Autism and Travel Sickness

Travelling can be a thrilling and exhilarating experience. However, for some individuals, it can be quite challenging, especially those who live with autism. Autism and travel sickness often go hand-in-hand, and it is an issue that can make travelling a difficult task for individuals and their families.

What is Autism?

Autism Spectrum Disorder (ASD) is a developmental disorder that affects a person’s ability to communicate, socialize, and interact with others. Individuals with autism have various challenges in areas of social communication and interaction, along with restricted and repetitive behaviors or interests. It is classified as a spectrum disorder because the severity of the disorder can vary from person to person.

What is Travel Sickness?

Travel sickness is a common issue that affects many individuals, regardless of whether they have autism or not. It is characterized by symptoms such as nausea, vomiting, dizziness, and headaches. It is usually caused by motion, such as in moving vehicles, boats, or airplanes. These symptoms can be very debilitating, making travelling a very unpleasant experience.

Why are Individuals with Autism Prone to Travel Sickness?

There are several reasons why individuals with autism are more prone to travel sickness. Sensory processing issues, such as a sensitivity to motion, can make travelling a difficult experience.

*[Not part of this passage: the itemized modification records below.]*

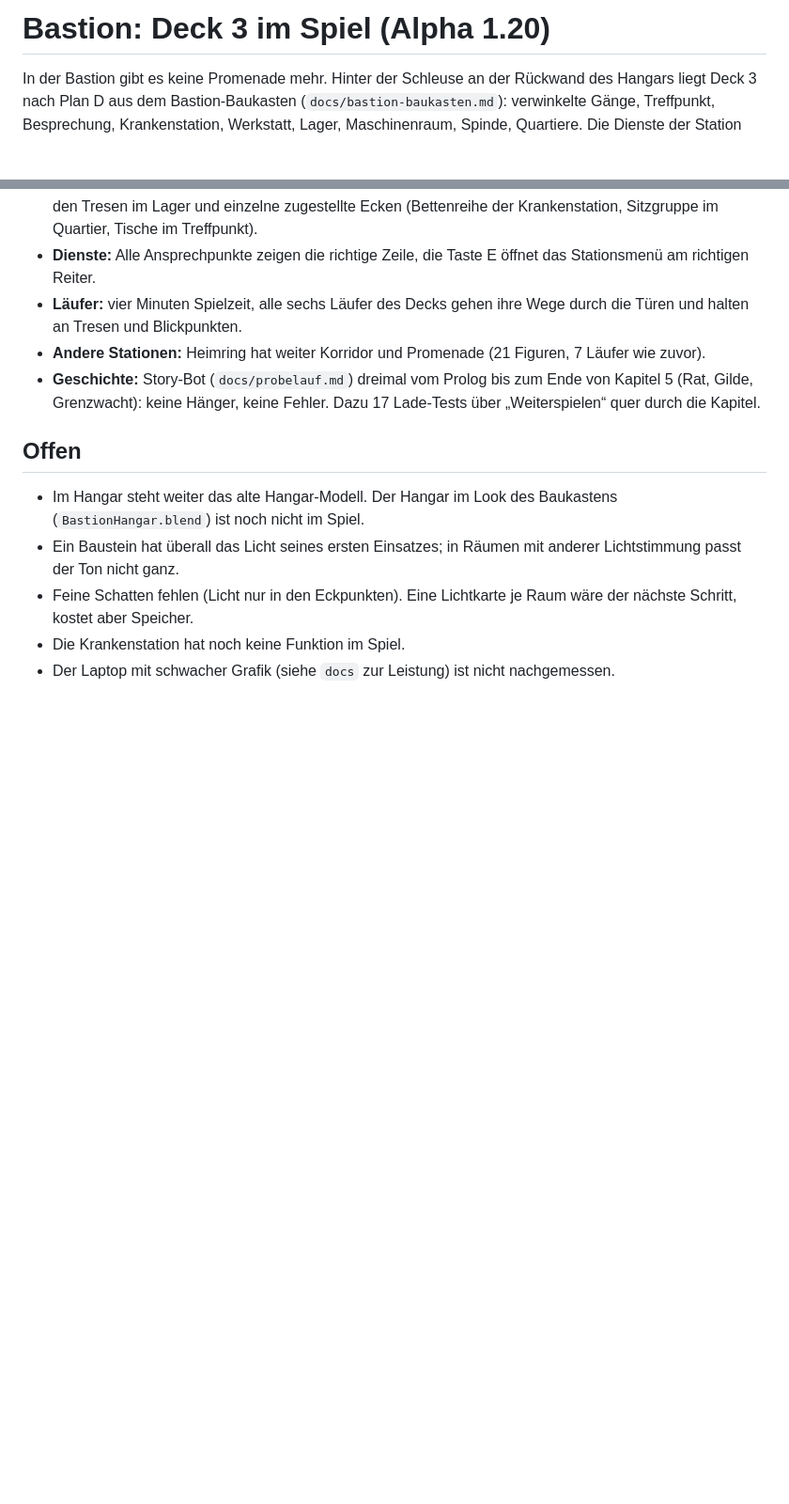
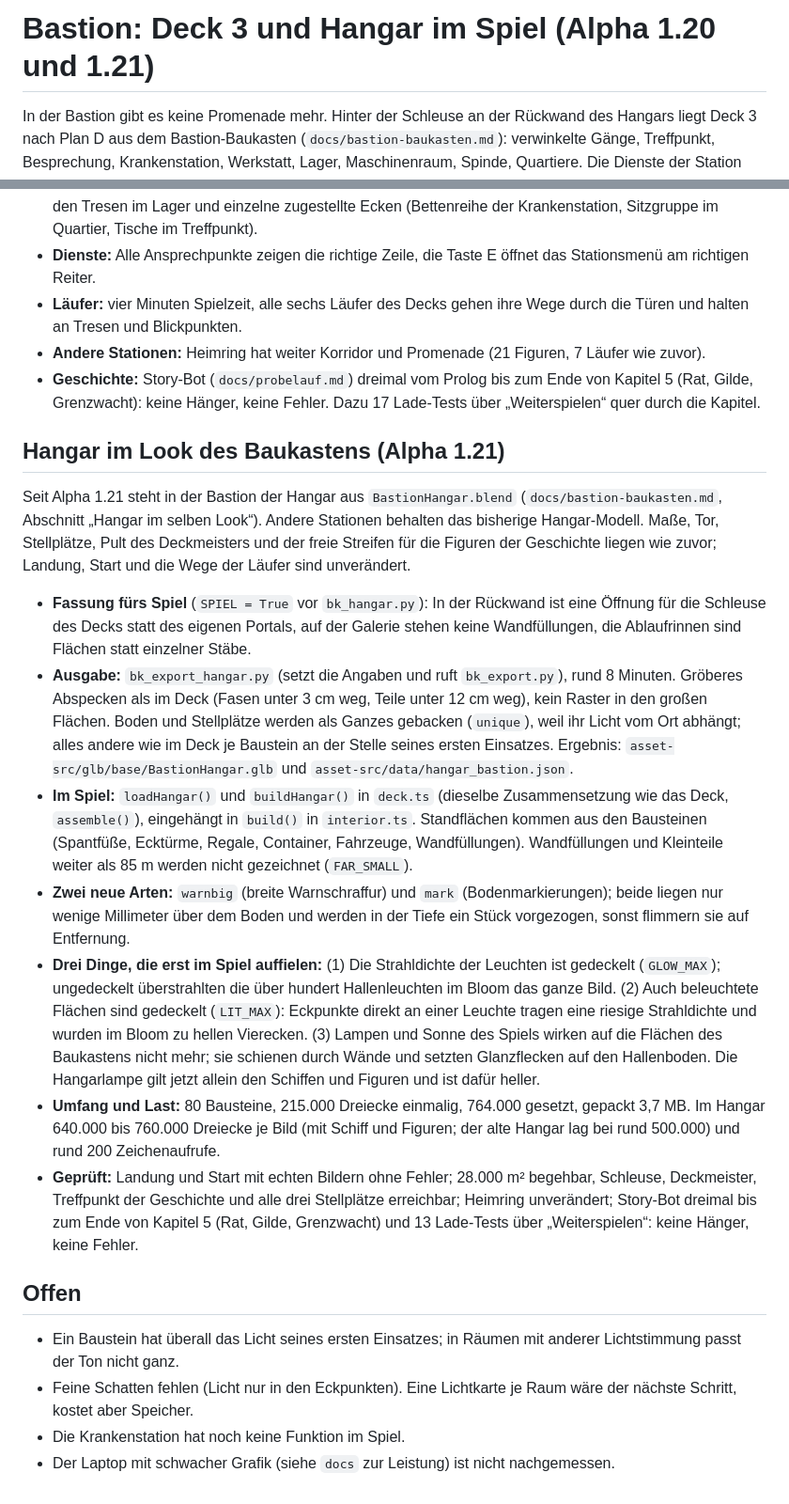
Before and after one commit to faceman190/flotte, a Markdown page: docs/bastion-deck.md, 2 parts joined by grey strips. Shown at 94% size. Drawn GitHub-style; blank space fills up the shorter version.

```diff
--- a/docs/bastion-deck.md
+++ b/docs/bastion-deck.md
@@ -1,4 +1,4 @@
-# Bastion: Deck 3 im Spiel (Alpha 1.20)
+# Bastion: Deck 3 und Hangar im Spiel (Alpha 1.20 und 1.21)
 
 In der Bastion gibt es keine Promenade mehr. Hinter der Schleuse an der Rückwand des Hangars liegt Deck 3 nach Plan D aus dem
 Bastion-Baukasten (`docs/bastion-baukasten.md`): verwinkelte Gänge, Treffpunkt, Besprechung, Krankenstation, Werkstatt, Lager,
@@ -73,9 +73,35 @@ Westrand bleibt und der Gang dahinter nach Osten führt.
 - **Geschichte:** Story-Bot (`docs/probelauf.md`) dreimal vom Prolog bis zum Ende von Kapitel 5 (Rat, Gilde, Grenzwacht): keine Hänger,
   keine Fehler. Dazu 17 Lade-Tests über „Weiterspielen“ quer durch die Kapitel.
 
+## Hangar im Look des Baukastens (Alpha 1.21)
+
+Seit Alpha 1.21 steht in der Bastion der Hangar aus `BastionHangar.blend` (`docs/bastion-baukasten.md`, Abschnitt „Hangar im selben Look“).
+Andere Stationen behalten das bisherige Hangar-Modell. Maße, Tor, Stellplätze, Pult des Deckmeisters und der freie Streifen für die Figuren
+der Geschichte liegen wie zuvor; Landung, Start und die Wege der Läufer sind unverändert.
+
+- **Fassung fürs Spiel** (`SPIEL = True` vor `bk_hangar.py`): In der Rückwand ist eine Öffnung für die Schleuse des Decks statt des eigenen
+  Portals, auf der Galerie stehen keine Wandfüllungen, die Ablaufrinnen sind Flächen statt einzelner Stäbe.
+- **Ausgabe:** `bk_export_hangar.py` (setzt die Angaben und ruft `bk_export.py`), rund 8 Minuten. Gröberes Abspecken als im Deck (Fasen unter 3 cm
+  weg, Teile unter 12 cm weg), kein Raster in den großen Flächen. Boden und Stellplätze werden als Ganzes gebacken (`unique`), weil ihr Licht
+  vom Ort abhängt; alles andere wie im Deck je Baustein an der Stelle seines ersten Einsatzes. Ergebnis: `asset-src/glb/base/BastionHangar.glb`
+  und `asset-src/data/hangar_bastion.json`.
+- **Im Spiel:** `loadHangar()` und `buildHangar()` in `deck.ts` (dieselbe Zusammensetzung wie das Deck, `assemble()`), eingehängt in `build()` in
+  `interior.ts`. Standflächen kommen aus den Bausteinen (Spantfüße, Ecktürme, Regale, Container, Fahrzeuge, Wandfüllungen). Wandfüllungen und
+  Kleinteile weiter als 85 m werden nicht gezeichnet (`FAR_SMALL`).
+- **Zwei neue Arten:** `warnbig` (breite Warnschraffur) und `mark` (Bodenmarkierungen); beide liegen nur wenige Millimeter über dem Boden und
+  werden in der Tiefe ein Stück vorgezogen, sonst flimmern sie auf Entfernung.
+- **Drei Dinge, die erst im Spiel auffielen:** (1) Die Strahldichte der Leuchten ist gedeckelt (`GLOW_MAX`); ungedeckelt überstrahlten die über
+  hundert Hallenleuchten im Bloom das ganze Bild. (2) Auch beleuchtete Flächen sind gedeckelt (`LIT_MAX`): Eckpunkte direkt an einer Leuchte
+  tragen eine riesige Strahldichte und wurden im Bloom zu hellen Vierecken. (3) Lampen und Sonne des Spiels wirken auf die Flächen des
+  Baukastens nicht mehr; sie schienen durch Wände und setzten Glanzflecken auf den Hallenboden. Die Hangarlampe gilt jetzt allein den
+  Schiffen und Figuren und ist dafür heller.
+- **Umfang und Last:** 80 Bausteine, 215.000 Dreiecke einmalig, 764.000 gesetzt, gepackt 3,7 MB. Im Hangar 640.000 bis 760.000 Dreiecke je
+  Bild (mit Schiff und Figuren; der alte Hangar lag bei rund 500.000) und rund 200 Zeichenaufrufe.
+- **Geprüft:** Landung und Start mit echten Bildern ohne Fehler; 28.000 m² begehbar, Schleuse, Deckmeister, Treffpunkt der Geschichte und
+  alle drei Stellplätze erreichbar; Heimring unverändert; Story-Bot dreimal bis zum Ende von Kapitel 5 (Rat, Gilde, Grenzwacht) und 13 Lade-Tests über „Weiterspielen“: keine Hänger, keine Fehler.
+
 ## Offen
 
-- Im Hangar steht weiter das alte Hangar-Modell. Der Hangar im Look des Baukastens (`BastionHangar.blend`) ist noch nicht im Spiel.
 - Ein Baustein hat überall das Licht seines ersten Einsatzes; in Räumen mit anderer Lichtstimmung passt der Ton nicht ganz.
 - Feine Schatten fehlen (Licht nur in den Eckpunkten). Eine Lichtkarte je Raum wäre der nächste Schritt, kostet aber Speicher.
 - Die Krankenstation hat noch keine Funktion im Spiel.
```
Also changed, not shown: docs/bastion-baukasten.md (+1 -1 lines), docs/bilder/hangar-121-fussweg.jpg (added), docs/bilder/hangar-121-schleuse.jpg (added), docs/bilder/hangar-121-tor.jpg (added), docs/bilder/hangar-121-wand.jpg (added), 14 other files.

Additionally, some individuals with autism may have difficulty communicating their symptoms, making it challenging to find the right treatment for them. Another reason is a lack of predictability, which can cause anxiety and overwhelm individuals with autism.

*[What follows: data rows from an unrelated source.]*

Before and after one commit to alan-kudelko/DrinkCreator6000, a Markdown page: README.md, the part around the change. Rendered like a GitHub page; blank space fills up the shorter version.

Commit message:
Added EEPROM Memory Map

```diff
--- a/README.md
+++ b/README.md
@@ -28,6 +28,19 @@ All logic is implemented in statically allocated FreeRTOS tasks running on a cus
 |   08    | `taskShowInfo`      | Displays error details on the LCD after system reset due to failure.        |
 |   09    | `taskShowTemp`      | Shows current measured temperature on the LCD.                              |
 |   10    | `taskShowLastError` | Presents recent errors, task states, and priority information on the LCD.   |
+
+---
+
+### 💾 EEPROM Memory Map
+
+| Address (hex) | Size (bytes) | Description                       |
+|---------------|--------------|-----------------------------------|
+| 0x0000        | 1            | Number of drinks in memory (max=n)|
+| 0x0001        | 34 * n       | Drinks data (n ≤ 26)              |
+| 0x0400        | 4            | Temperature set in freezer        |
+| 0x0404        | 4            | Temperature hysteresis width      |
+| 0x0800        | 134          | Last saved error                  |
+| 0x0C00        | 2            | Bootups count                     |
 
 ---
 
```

What are the Tips for Travelling with Individuals with Autism and Travel Sickness?

Travelling with individuals with autism and travel sickness can be a daunting task. However, there are several things that families and caregivers can do to make the experience more pleasant. Below are some tips to consider when travelling with an individual with autism and travel sickness:

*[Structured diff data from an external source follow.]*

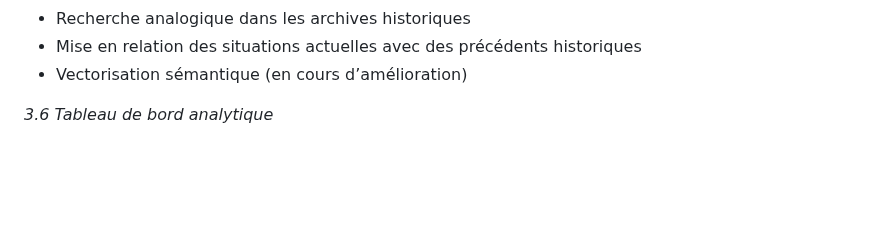
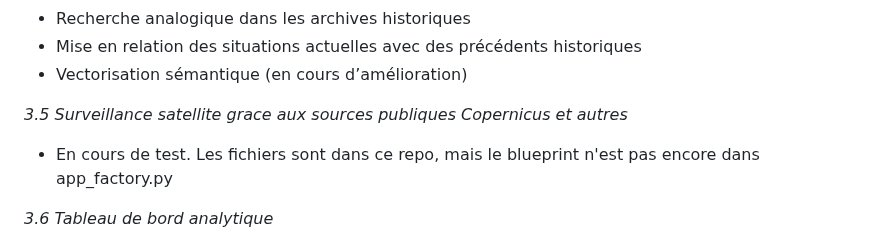
Before and after one commit to ohenrib-jpg/GEOPOL, a Markdown page: README.md, the part around the change. GitHub-like rendering; blank space fills up the shorter version.

Commit message:
README
Added section on satellite surveillance using public sources.

```diff
--- a/README.md
+++ b/README.md
@@ -67,6 +67,10 @@ Le logiciel fonctionne localement, sans installation système, et peut être dé
 - Recherche analogique dans les archives historiques
 - Mise en relation des situations actuelles avec des précédents historiques
 - Vectorisation sémantique (en cours d’amélioration)
+
+*3.5 Surveillance satellite grace aux sources publiques Copernicus et autres*
+
+- En cours de test. Les fichiers sont dans ce repo, mais le blueprint n'est pas encore dans app_factory.py
 
 *3.6 Tableau de bord analytique*
 
```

Pack Comfort Items:

Travelling can be an overwhelming experience for an individual with autism. Packing comfort items such as headphones, music, weighted blankets can make the experience more comfortable and familiar.

Choose the Right Mode of Transportation:

The mode of transportation can make a significant difference when it comes to travelling with an individual with autism and travel sickness. Choosing a mode of transportation that is less bumpy, such as a train or a boat, can reduce the symptoms. Additionally, choosing a seat that reduces the visibility of motion can help.

Plan Your Route:

Individuals with autism may have difficulty with change and unpredictability. Planning your route beforehand can reduce anxiety and make the experience more predictable for them.

Consider Medication:

Medication can help alleviate the symptoms of travel sickness, but it is essential to consult a healthcare provider before using any medication.

Practice Beforehand:

Practicing travelling by short rides or trips beforehand in small doses can help to reduce anxiety and help individuals cope better.

In Conclusion,

Autism and travel sickness can make travelling a difficult experience for individuals and their families. However, by understanding the reasons behind this issue and following the tips above, it is possible to make travelling a more comfortable and manageable experience. With the right preparation and planning, individuals with autism and travel sickness can enjoy travelling and explore the world comfortably.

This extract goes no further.